Image comparison data:

▬▬▬

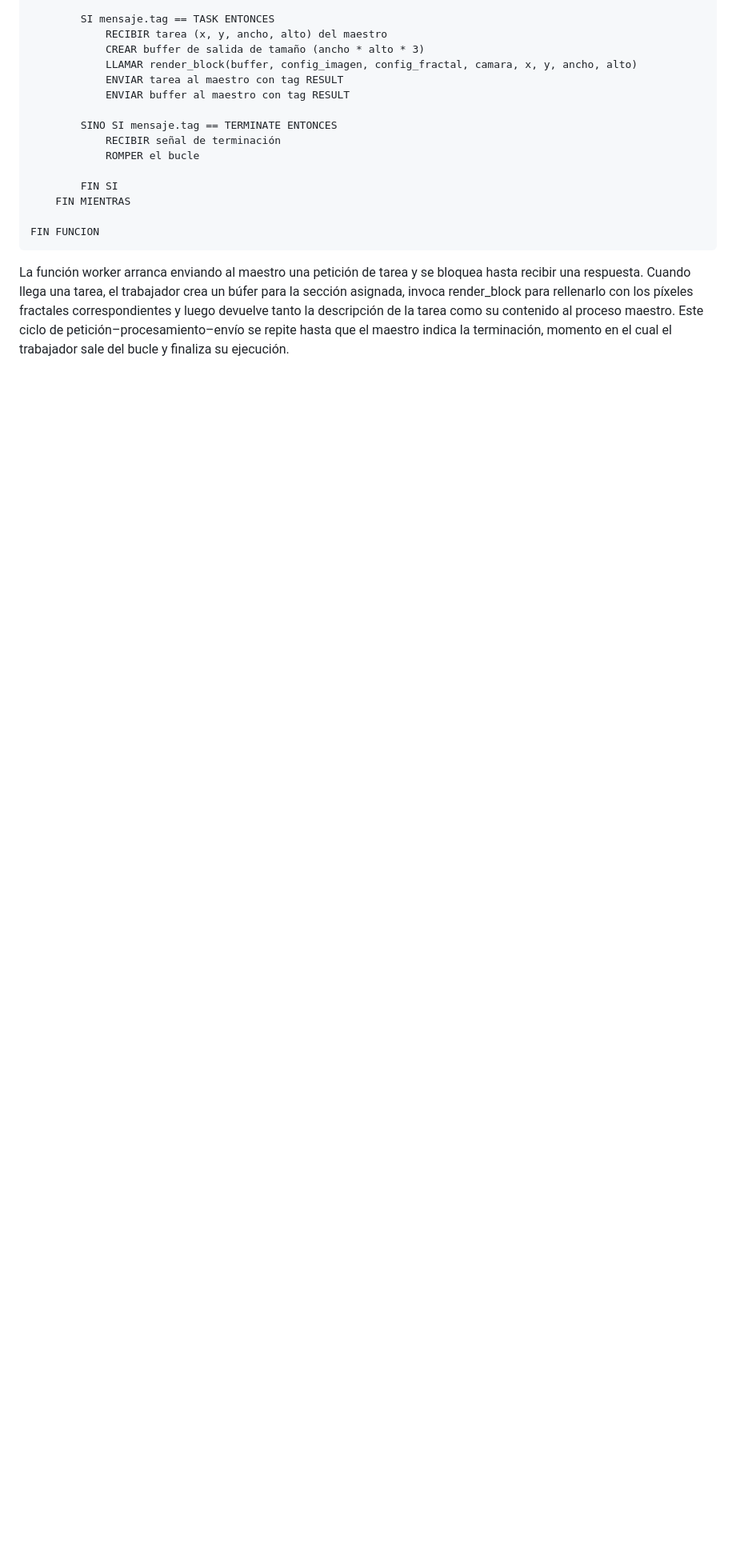
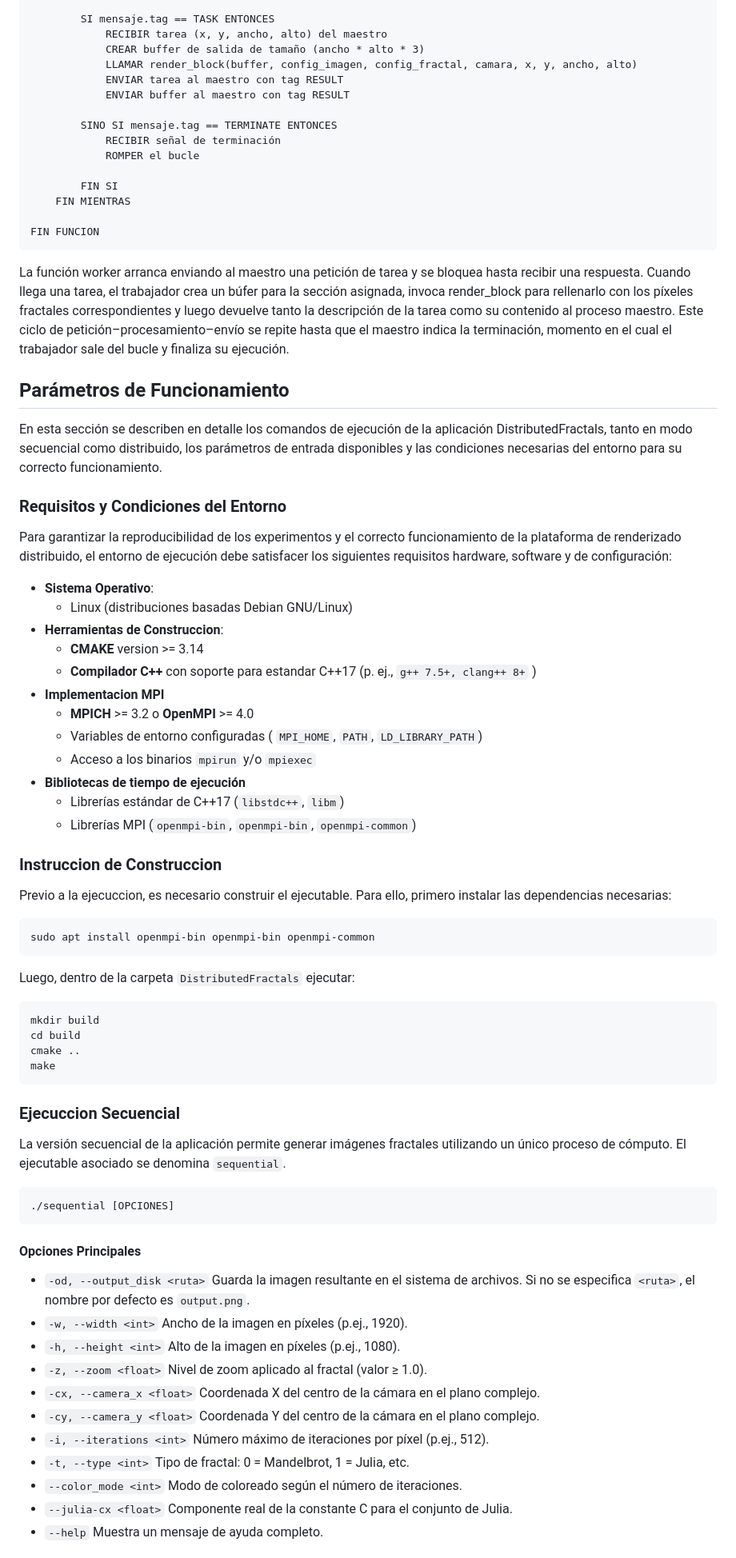
Before and after one commit to FrancoYudica/DistributedFractals, a Markdown page: whitepaper/whitepaper_esp.md, the part around one of its changes. Shown at 80% size. GitHub-like rendering; blank space fills up the shorter version.

Commit message:
Parametros de Funcionamiento - whitepaper_esp

````diff
--- a/whitepaper/whitepaper_esp.md
+++ b/whitepaper/whitepaper_esp.md
@@ -277,3 +282,74 @@ FIN FUNCION
 
 La función worker arranca enviando al maestro una petición de tarea y se bloquea hasta recibir una respuesta. Cuando llega una tarea, el trabajador crea un búfer para la sección asignada, invoca render_block para rellenarlo con los píxeles fractales correspondientes y luego devuelve tanto la descripción de la tarea como su contenido al proceso maestro. Este ciclo de petición–procesamiento–envío se repite hasta que el maestro indica la terminación, momento en el cual el trabajador sale del bucle y finaliza su ejecución.
 
+## Parámetros de Funcionamiento
+
+En esta sección se describen en detalle los comandos de ejecución de la aplicación DistributedFractals, tanto en modo secuencial como distribuido, los parámetros de entrada disponibles y las condiciones necesarias del entorno para su correcto funcionamiento.
+
+### Requisitos y Condiciones del Entorno
+
+Para garantizar la reproducibilidad de los experimentos y el correcto funcionamiento de la plataforma de renderizado distribuido, el entorno de ejecución debe satisfacer los siguientes requisitos hardware, software y de configuración:
+
+- **Sistema Operativo**:
+  - Linux (distribuciones basadas Debian GNU/Linux)
+- **Herramientas de Construccion**:
+  - **CMAKE** version >= 3.14
+  - **Compilador C++** con soporte para estandar C++17 (p. ej., `g++ 7.5+, clang++ 8+` )
+- **Implementacion MPI**
+  - **MPICH** >= 3.2 o **OpenMPI** >= 4.0
+  - Variables de entorno configuradas ( `MPI_HOME`, `PATH`, `LD_LIBRARY_PATH`)
+  - Acceso a los binarios `mpirun` y/o `mpiexec`
+- **Bibliotecas de tiempo de ejecución**
+  - Librerías estándar de C++17 (`libstdc++`, `libm`)
+  - Librerías MPI (`openmpi-bin`, `openmpi-bin`, `openmpi-common`)
+
+### Instruccion de Construccion
+
+Previo a la ejecuccion, es necesario construir el ejecutable. Para ello, primero instalar las dependencias necesarias:
+
+```bash
+sudo apt install openmpi-bin openmpi-bin openmpi-common
+```
+
+Luego, dentro de la carpeta `DistributedFractals` ejecutar:
+
+```bash
+mkdir build
+cd build
+cmake ..
+make
+```
+
+### Ejecuccion Secuencial
+
+La versión secuencial de la aplicación permite generar imágenes fractales utilizando un único proceso de cómputo. El ejecutable asociado se denomina `sequential`.
+
+```bash
+./sequential [OPCIONES]
+```
+
+#### **Opciones Principales**
+
+- `-od, --output_disk <ruta>`
+  Guarda la imagen resultante en el sistema de archivos. Si no se especifica `<ruta>`, el nombre por defecto es `output.png`.
+- `-w, --width <int>`
+  Ancho de la imagen en píxeles (p.ej., 1920).
+- `-h, --height <int>`
+  Alto de la imagen en píxeles (p.ej., 1080).
+- `-z, --zoom <float>`
+  Nivel de zoom aplicado al fractal (valor ≥ 1.0).
+- `-cx, --camera_x <float>`
+  Coordenada X del centro de la cámara en el plano complejo.
+- `-cy, --camera_y <float>`
+  Coordenada Y del centro de la cámara en el plano complejo.
+- `-i, --iterations <int>`
+  Número máximo de iteraciones por píxel (p.ej., 512).
+- `-t, --type <int>`
+  Tipo de fractal: 0 = Mandelbrot, 1 = Julia, etc.
+- `--color_mode <int>`
+  Modo de coloreado según el número de iteraciones.
+- `--julia-cx <float>`
+  Componente real de la constante C para el conjunto de Julia.
+- `--help`
+  Muestra un mensaje de ayuda completo.
+
````
Also changed, not shown: other parts of whitepaper/whitepaper_esp.md (+65 -3 lines).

▬▬▬

## TO DO:
Each line above with the string "DistributedFractals" should be reported in full.

## RESPONSE BELOW:
Before and after one commit to FrancoYudica/DistributedFractals, a Markdown page: whitepaper/whitepaper_esp.md, the part around one of its changes. Shown at 80% size. GitHub-like rendering; blank space fills up the shorter version.
+En esta sección se describen en detalle los comandos de ejecución de la aplicación DistributedFractals, tanto en modo secuencial como distribuido, los parámetros de entrada disponibles y las condiciones necesarias del entorno para su correcto funcionamiento.
+Luego, dentro de la carpeta `DistributedFractals` ejecutar:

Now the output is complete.